_Aim of the exercise_
Pull each line with the string "message" from the entries.

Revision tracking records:
-- -- --

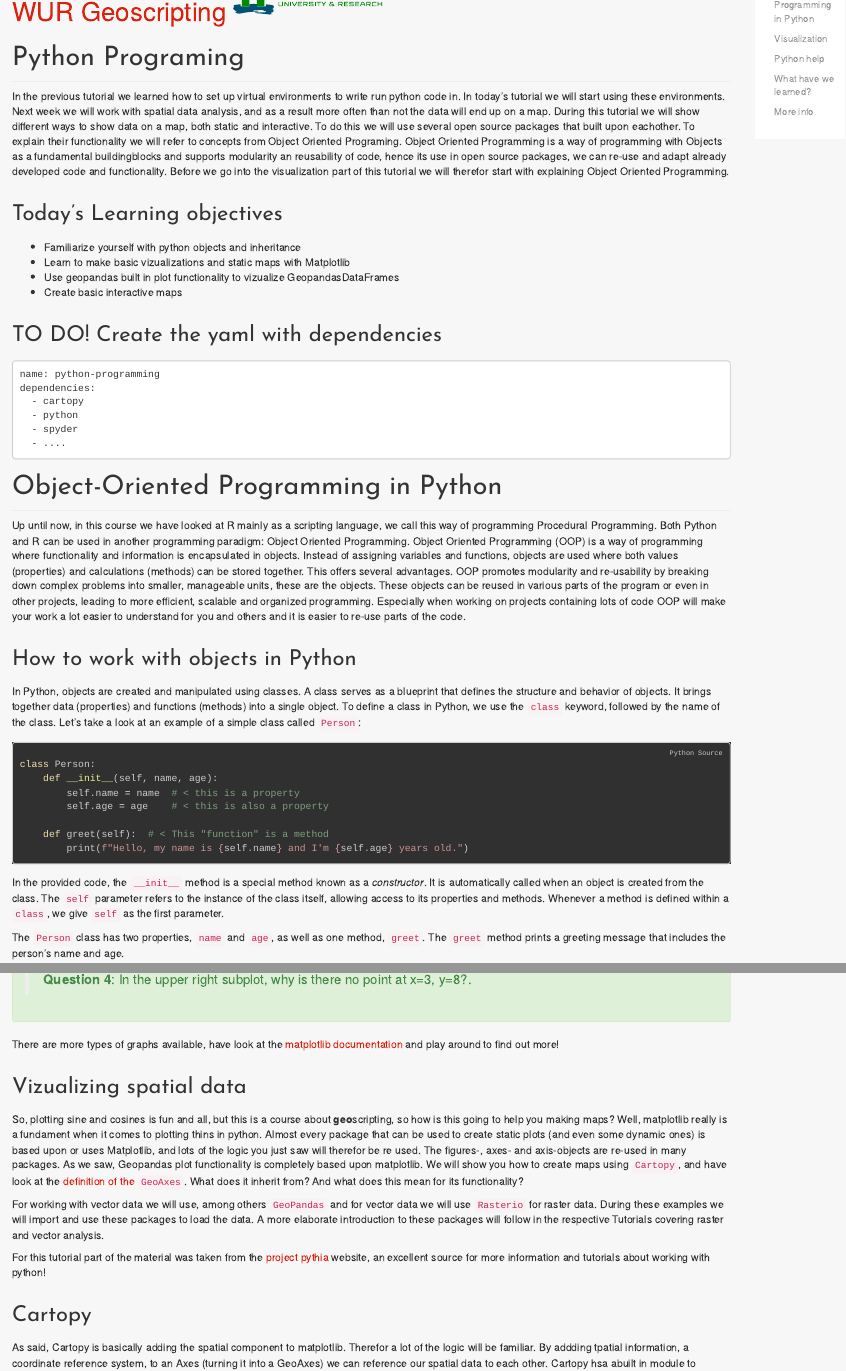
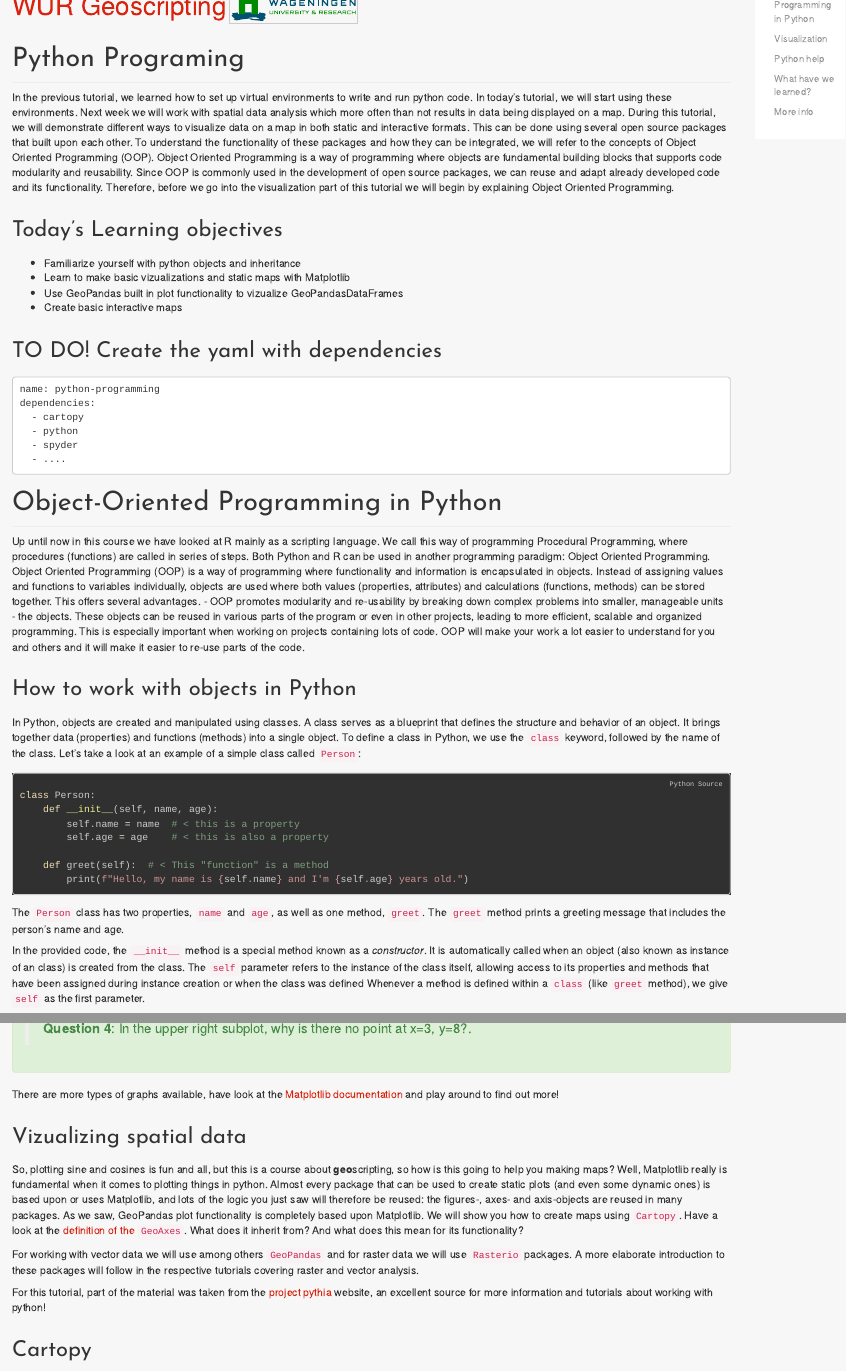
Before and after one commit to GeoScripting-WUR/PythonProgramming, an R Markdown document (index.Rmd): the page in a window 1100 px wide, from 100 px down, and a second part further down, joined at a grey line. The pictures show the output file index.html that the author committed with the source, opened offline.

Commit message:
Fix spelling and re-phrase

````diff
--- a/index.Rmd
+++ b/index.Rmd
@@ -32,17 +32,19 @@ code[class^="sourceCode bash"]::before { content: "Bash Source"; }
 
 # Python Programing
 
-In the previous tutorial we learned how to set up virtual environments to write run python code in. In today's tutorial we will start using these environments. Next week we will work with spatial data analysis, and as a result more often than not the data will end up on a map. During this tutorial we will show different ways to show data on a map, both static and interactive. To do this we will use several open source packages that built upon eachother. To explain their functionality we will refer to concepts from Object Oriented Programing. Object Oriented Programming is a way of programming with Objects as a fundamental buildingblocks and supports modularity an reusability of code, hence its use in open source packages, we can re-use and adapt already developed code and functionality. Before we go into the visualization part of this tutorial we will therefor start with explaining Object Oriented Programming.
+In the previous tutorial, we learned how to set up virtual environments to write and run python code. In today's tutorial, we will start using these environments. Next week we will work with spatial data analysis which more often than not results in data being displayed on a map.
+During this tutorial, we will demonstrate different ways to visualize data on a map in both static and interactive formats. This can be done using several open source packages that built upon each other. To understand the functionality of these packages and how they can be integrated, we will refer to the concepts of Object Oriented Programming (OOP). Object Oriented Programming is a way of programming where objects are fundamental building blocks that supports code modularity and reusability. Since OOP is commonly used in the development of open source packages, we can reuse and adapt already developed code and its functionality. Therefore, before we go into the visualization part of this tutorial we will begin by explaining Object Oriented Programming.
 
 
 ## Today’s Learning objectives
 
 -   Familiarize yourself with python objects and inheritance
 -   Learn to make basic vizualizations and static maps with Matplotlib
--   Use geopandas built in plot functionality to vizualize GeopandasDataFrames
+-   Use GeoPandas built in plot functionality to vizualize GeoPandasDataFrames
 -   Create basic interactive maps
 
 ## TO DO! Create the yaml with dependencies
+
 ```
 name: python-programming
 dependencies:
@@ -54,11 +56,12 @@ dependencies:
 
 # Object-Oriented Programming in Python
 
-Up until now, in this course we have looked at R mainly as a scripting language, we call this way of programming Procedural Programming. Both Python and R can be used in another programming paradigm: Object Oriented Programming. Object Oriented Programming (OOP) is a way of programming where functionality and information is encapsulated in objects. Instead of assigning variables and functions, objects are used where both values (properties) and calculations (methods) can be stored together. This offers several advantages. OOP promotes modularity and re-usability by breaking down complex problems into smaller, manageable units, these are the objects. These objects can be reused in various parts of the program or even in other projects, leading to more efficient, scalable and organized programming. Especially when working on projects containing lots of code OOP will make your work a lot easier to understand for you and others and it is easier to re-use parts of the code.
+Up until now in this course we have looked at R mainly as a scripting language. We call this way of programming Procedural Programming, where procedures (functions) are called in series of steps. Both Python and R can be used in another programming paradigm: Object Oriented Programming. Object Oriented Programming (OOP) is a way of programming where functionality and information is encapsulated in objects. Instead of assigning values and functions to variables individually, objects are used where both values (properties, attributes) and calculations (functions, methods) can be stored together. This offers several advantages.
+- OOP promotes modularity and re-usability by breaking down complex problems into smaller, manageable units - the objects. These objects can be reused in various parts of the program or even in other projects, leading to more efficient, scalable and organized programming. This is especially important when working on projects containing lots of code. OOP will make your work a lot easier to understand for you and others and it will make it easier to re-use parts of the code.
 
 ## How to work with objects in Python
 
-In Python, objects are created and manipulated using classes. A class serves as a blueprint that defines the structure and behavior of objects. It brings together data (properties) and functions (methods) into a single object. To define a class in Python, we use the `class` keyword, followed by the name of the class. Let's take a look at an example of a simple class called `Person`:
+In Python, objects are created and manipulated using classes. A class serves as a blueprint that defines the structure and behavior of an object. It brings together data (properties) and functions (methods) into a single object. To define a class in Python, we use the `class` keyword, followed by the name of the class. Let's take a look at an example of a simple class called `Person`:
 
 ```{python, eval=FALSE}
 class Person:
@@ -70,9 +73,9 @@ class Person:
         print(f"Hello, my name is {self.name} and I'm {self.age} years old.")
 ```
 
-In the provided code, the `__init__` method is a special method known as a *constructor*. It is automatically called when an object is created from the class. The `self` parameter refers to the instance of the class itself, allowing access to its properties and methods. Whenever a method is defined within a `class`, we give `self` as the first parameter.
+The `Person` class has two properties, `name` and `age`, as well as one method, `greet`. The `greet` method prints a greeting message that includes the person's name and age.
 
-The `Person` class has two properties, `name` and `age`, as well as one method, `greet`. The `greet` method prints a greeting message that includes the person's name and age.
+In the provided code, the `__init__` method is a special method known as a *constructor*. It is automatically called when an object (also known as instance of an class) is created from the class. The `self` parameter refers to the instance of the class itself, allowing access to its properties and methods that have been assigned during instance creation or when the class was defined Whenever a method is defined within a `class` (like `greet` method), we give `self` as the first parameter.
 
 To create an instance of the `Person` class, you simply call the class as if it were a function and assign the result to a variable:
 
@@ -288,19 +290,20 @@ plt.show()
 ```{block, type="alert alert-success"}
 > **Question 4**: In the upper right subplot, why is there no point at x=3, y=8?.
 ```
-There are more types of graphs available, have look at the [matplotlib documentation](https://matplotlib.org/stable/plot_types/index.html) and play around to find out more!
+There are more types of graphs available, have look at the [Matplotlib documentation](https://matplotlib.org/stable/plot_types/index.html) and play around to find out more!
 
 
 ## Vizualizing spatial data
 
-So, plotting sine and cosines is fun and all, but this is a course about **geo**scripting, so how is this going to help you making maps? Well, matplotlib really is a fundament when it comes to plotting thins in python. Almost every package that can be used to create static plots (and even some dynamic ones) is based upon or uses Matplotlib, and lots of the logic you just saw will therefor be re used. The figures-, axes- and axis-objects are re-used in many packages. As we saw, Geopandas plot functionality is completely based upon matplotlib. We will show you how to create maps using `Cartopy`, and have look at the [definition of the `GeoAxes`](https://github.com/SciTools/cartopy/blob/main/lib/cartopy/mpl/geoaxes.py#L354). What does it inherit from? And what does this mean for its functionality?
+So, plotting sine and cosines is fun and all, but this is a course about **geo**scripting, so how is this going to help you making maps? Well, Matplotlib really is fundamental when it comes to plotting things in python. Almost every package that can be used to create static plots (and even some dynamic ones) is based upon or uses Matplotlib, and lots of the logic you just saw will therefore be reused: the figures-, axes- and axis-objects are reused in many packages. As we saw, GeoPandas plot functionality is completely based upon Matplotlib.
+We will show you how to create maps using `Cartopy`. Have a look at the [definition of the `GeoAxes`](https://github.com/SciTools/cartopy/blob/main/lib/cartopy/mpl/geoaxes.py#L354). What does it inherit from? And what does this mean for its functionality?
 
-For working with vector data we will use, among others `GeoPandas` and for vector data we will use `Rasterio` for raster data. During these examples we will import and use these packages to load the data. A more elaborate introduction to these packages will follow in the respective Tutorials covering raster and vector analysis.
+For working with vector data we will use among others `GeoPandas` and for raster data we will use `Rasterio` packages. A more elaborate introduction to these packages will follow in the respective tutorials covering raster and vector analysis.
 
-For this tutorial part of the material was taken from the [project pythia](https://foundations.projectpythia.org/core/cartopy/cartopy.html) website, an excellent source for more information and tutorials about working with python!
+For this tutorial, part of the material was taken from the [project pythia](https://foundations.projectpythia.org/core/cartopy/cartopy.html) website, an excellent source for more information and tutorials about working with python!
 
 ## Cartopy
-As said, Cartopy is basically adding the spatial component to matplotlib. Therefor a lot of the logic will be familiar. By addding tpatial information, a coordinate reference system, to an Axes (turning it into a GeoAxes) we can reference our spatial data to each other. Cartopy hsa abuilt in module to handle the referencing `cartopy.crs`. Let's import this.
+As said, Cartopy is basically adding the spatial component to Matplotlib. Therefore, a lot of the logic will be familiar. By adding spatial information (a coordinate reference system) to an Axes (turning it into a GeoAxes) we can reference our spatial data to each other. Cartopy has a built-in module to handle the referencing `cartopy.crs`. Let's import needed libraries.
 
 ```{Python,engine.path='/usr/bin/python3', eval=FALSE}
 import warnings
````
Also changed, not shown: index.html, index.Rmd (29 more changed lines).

-- -- --

_Reply to the task_
Commit message:
+The `Person` class has two properties, `name` and `age`, as well as one method, `greet`. The `greet` method prints a greeting message that includes the person's name and age.
-The `Person` class has two properties, `name` and `age`, as well as one method, `greet`. The `greet` method prints a greeting message that includes the person's name and age.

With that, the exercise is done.